* What this task involves
Please state how many lines of the records below contain the word "pages". Give the number and nothing else.

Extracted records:
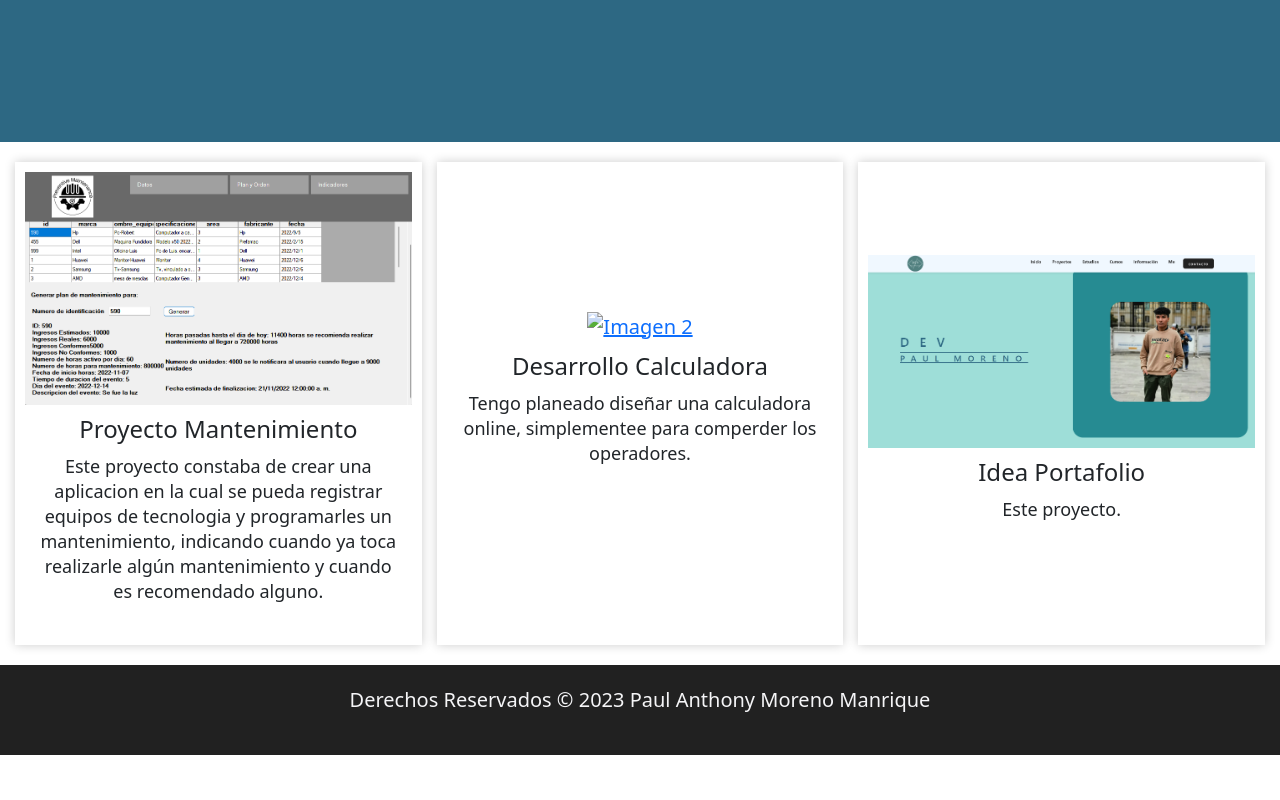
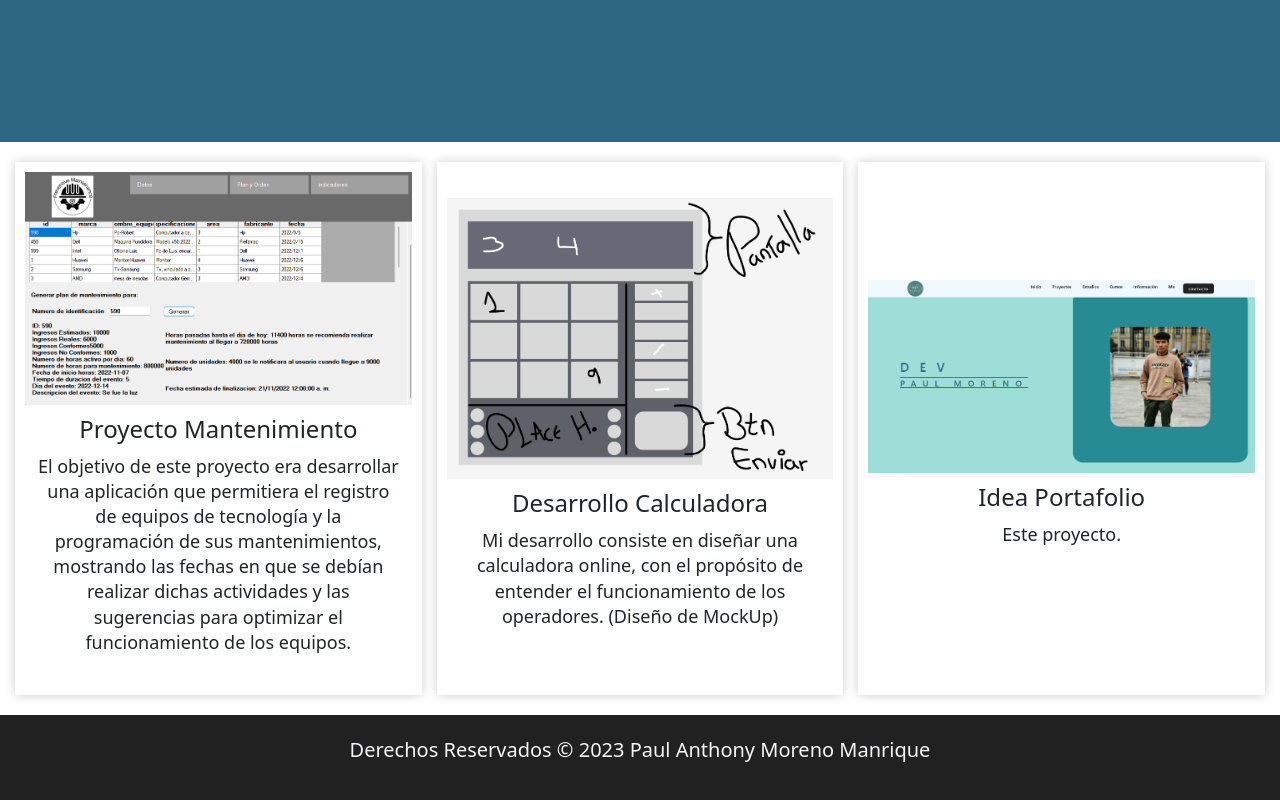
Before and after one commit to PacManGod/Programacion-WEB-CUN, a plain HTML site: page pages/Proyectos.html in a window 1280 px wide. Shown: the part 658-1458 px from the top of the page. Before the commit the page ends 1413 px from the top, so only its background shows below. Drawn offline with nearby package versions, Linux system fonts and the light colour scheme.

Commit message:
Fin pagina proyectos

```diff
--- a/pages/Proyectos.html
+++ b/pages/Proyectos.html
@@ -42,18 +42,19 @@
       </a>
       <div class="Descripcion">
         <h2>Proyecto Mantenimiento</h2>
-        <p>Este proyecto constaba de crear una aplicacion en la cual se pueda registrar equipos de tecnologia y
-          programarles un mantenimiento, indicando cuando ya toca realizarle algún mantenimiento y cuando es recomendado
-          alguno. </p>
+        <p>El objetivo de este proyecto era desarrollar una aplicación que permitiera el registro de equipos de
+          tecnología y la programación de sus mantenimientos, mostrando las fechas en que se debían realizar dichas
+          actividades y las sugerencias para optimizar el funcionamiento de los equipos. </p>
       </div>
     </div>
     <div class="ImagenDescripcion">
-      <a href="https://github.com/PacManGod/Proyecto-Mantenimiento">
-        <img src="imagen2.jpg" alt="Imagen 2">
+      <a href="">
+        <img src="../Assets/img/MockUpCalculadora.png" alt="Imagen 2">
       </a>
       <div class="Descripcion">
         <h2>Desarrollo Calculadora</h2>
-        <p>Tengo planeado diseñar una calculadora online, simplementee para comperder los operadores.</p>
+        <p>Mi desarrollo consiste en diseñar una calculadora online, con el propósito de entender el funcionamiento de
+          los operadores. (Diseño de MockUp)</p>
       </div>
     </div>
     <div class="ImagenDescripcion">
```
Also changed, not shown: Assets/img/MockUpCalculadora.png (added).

* Written solution
3